═══ Data extract ═══
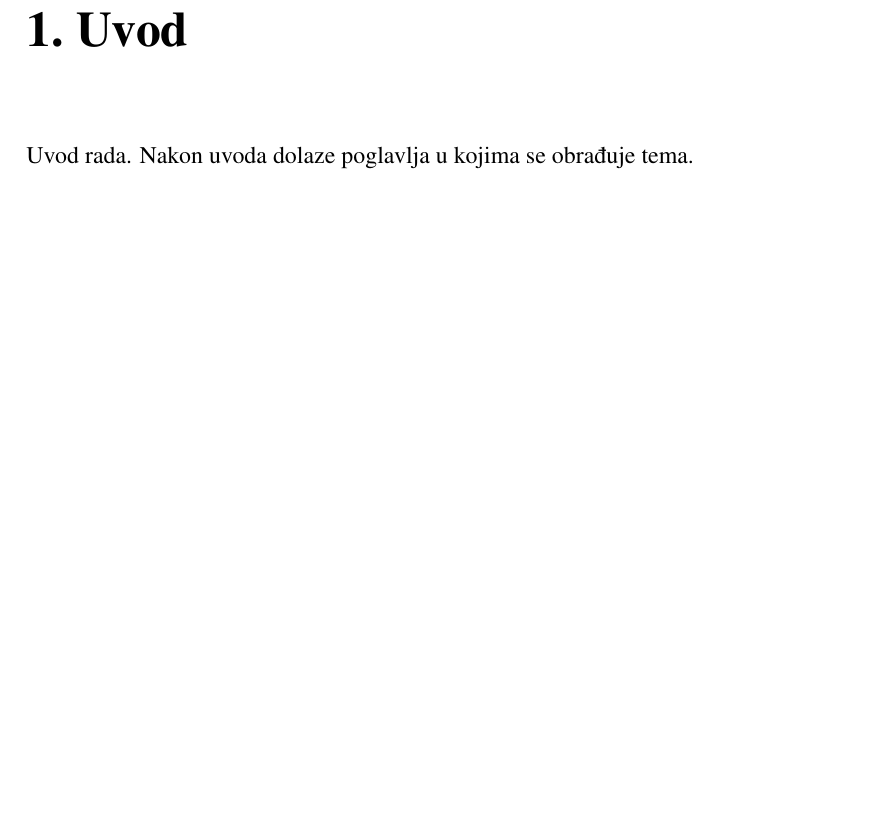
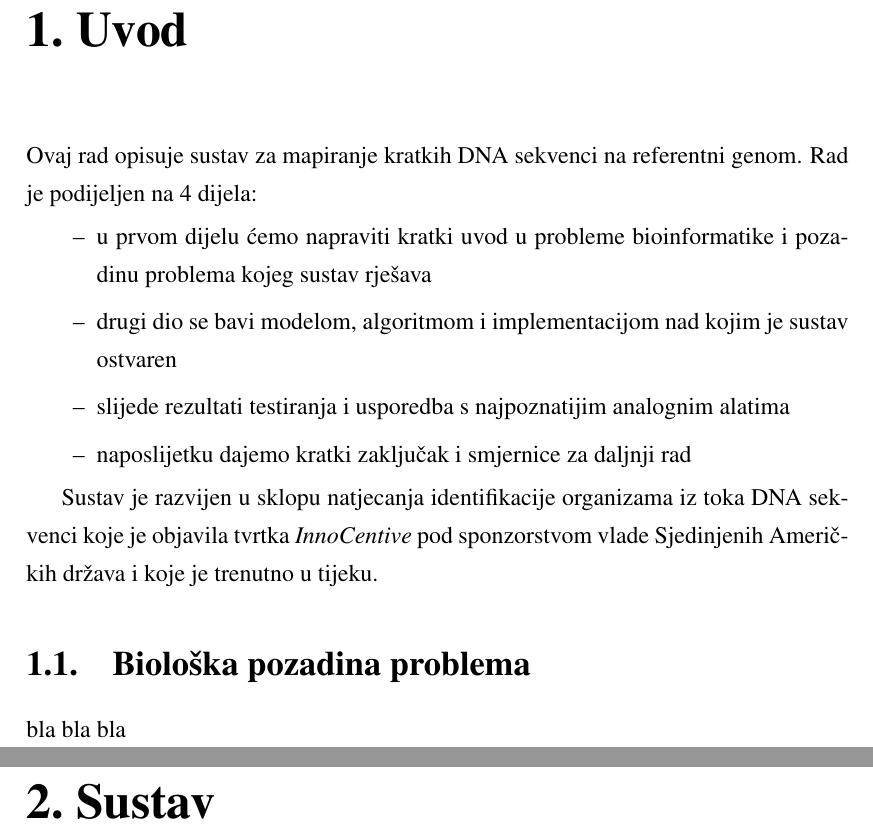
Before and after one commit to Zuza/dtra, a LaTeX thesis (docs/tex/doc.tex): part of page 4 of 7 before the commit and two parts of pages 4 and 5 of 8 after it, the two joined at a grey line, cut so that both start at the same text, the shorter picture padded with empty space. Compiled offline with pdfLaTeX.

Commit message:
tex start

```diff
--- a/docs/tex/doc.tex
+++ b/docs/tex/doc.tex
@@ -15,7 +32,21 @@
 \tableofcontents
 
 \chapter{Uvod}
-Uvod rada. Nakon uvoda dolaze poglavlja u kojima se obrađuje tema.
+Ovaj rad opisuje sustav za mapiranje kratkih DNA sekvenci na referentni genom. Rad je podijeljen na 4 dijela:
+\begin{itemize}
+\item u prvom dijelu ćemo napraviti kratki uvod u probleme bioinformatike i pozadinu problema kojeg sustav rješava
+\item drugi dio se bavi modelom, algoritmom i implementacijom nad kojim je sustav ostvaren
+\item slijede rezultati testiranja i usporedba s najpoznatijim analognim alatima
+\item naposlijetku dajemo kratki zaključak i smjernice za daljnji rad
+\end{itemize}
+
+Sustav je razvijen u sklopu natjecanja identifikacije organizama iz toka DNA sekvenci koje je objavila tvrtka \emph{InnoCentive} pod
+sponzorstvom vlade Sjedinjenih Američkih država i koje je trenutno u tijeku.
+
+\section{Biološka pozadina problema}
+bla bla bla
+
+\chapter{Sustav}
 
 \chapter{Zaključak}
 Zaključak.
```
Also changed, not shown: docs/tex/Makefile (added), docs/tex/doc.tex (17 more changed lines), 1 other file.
═══
═══ Data extract ═══
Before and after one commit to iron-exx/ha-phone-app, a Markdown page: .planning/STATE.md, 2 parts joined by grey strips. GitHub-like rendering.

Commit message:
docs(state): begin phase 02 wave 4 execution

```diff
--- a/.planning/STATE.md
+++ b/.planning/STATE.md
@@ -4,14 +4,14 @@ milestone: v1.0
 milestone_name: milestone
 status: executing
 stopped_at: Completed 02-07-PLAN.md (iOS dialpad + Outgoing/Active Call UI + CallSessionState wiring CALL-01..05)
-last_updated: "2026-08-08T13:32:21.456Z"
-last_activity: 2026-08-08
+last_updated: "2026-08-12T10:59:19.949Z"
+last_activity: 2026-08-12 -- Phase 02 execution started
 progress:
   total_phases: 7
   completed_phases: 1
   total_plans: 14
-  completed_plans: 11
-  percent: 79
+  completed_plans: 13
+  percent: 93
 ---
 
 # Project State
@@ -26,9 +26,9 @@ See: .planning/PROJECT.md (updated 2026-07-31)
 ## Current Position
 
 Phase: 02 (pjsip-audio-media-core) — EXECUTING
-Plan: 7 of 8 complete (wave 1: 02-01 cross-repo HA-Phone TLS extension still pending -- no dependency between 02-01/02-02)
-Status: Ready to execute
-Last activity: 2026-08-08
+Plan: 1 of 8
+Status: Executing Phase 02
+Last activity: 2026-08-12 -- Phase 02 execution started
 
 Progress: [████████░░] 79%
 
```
═══
## Task item
Look through the data above. Each line containing the word "chapter" needs to be copied.

## Solution
 \chapter{Uvod}
+\chapter{Sustav}
 \chapter{Zaključak}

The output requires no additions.